Italian theatrical release poster
|Directed by||Federico Fellini|
|Produced by||Lorenzo Pegoraro
Mario De Vecchi
|Screenplay by||Federico Fellini
|Story by||Federico Fellini
|Music by||Nino Rota|
|Edited by||Rolando Benedetti|
|Distributed by||Janus Films|
|26 August 1953
I Vitelloni (Italian pronunciation: [i vitelˈloni]) is a 1953 Italian comedy-drama directed by Federico Fellini from a screenplay by Fellini, Ennio Flaiano, and Tullio Pinelli. The film launched the career of Alberto Sordi, one of post-war Italy's most significant and popular comedians, who stars with Franco Fabrizi and Franco Interlenghi in a story of five young Italian men at crucial turning points in their small town lives. Recognized as a pivotal work in the director's artistic evolution, the film has distinct autobiographical elements that mirror important societal changes in 1950s Italy. Recipient of both the Venice Film Festival Silver Lion in 1953, and an Academy Award nomination for Best Writing in 1958, the film's success restored Fellini's reputation after the commercial failure of The White Sheik (1952).

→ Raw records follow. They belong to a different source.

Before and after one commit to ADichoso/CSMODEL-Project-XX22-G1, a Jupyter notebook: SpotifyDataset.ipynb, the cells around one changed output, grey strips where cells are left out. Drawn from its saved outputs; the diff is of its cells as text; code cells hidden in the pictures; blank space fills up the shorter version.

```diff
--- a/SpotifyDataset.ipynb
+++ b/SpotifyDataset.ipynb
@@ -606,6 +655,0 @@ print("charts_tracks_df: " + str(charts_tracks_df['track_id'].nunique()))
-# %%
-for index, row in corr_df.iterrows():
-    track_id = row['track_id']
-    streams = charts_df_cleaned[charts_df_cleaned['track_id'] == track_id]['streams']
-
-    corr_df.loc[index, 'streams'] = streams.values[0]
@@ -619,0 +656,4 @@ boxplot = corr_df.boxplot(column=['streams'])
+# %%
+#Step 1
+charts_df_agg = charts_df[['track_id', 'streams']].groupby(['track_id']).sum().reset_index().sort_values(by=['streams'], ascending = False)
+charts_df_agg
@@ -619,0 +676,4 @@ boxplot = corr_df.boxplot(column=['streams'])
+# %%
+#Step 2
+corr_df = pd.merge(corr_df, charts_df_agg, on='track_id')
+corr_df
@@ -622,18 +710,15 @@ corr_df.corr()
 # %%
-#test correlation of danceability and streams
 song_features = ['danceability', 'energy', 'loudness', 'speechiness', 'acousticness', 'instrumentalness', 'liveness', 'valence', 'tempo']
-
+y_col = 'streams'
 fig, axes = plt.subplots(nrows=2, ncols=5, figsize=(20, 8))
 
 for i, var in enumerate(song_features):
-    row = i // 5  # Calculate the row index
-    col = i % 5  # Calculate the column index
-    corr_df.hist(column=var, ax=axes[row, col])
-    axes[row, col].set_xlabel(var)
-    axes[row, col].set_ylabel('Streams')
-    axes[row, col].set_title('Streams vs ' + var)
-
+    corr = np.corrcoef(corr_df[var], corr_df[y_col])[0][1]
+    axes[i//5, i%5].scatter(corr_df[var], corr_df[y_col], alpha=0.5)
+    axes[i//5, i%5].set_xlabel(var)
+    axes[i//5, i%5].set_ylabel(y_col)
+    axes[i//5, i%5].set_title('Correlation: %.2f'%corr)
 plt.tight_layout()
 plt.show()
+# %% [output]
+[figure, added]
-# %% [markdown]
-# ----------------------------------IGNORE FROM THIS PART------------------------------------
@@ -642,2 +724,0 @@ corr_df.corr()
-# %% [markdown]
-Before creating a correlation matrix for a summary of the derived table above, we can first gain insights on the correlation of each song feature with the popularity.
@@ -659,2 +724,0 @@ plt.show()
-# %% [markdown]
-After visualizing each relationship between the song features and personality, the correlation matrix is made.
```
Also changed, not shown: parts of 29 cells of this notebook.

As summer draws to a close, a violent downpour interrupts a beach-side beauty pageant in a provincial town on the Adriatic coast. Sandra Rubini (Leonora Ruffo), elected "Miss Siren of 1953", suddenly grows upset and faints: rumours fly that she’s expecting a baby by inveterate skirt chaser Fausto Moretti (Franco Fabrizi). Under pressure from Francesco (Jean Brochard), his respectable father, Fausto agrees to a shotgun wedding. After the sparsely attended middle-class ceremony, the newlyweds leave town on their honeymoon.

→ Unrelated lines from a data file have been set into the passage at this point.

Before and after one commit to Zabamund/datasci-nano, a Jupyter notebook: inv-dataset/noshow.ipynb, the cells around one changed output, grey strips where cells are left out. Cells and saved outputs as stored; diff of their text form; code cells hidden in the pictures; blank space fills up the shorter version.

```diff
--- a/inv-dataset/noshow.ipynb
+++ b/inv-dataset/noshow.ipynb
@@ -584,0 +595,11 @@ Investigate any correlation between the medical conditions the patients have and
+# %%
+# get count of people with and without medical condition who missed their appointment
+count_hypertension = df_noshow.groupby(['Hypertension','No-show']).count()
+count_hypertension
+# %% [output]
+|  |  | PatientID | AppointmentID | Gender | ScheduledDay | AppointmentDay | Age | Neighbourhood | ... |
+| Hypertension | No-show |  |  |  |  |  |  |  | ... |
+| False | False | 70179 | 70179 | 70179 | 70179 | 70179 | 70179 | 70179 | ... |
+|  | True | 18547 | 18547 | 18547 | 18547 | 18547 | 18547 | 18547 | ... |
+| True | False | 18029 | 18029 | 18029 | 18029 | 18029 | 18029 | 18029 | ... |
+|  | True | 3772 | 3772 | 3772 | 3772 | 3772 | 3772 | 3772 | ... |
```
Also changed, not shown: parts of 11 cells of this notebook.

Unemployed and living off their parents, Fausto's twenty-something friends kill time shuffling from empty cafés to seedy pool halls to aimless walks across desolate windswept beaches. During the interim, they perform immature pranks. Taunting honest road workers from the safety of a luxury car they never earned, they're given a sound thrashing when it runs out of gas.
Moraldo Rubini (Franco Interlenghi), Sandra's brother and the youngest of the five vitelloni, uncomfortably observes Fausto's womanizing as he ponders his own existence, dreaming of ways to escape to the big city. Riccardo (Riccardo Fellini), the baritone, nourishes unrealistic ambitions to sing and act. Alberto (Alberto Sordi), the daydreamer, is supported by his mother and self-reliant sister, Olga (Claude Farell). Vulnerable and effeminate, he's unhappy that Olga is secretly dating a married man. Leopoldo (Leopoldo Trieste), the aspiring dramatist, writes a play that he discusses with Sergio Natali (Achille Majeroni), an eccentric stage actor he hopes will perform in it.
Back from his honeymoon and settled in with Sandra, Fausto is forced to accept a job as a stockroom assistant in a religious-articles shop owned by Michele Curti (Carlo Romano), a friend of his father-in-law's. Incorrigible, he pursues other women even in his wife's presence.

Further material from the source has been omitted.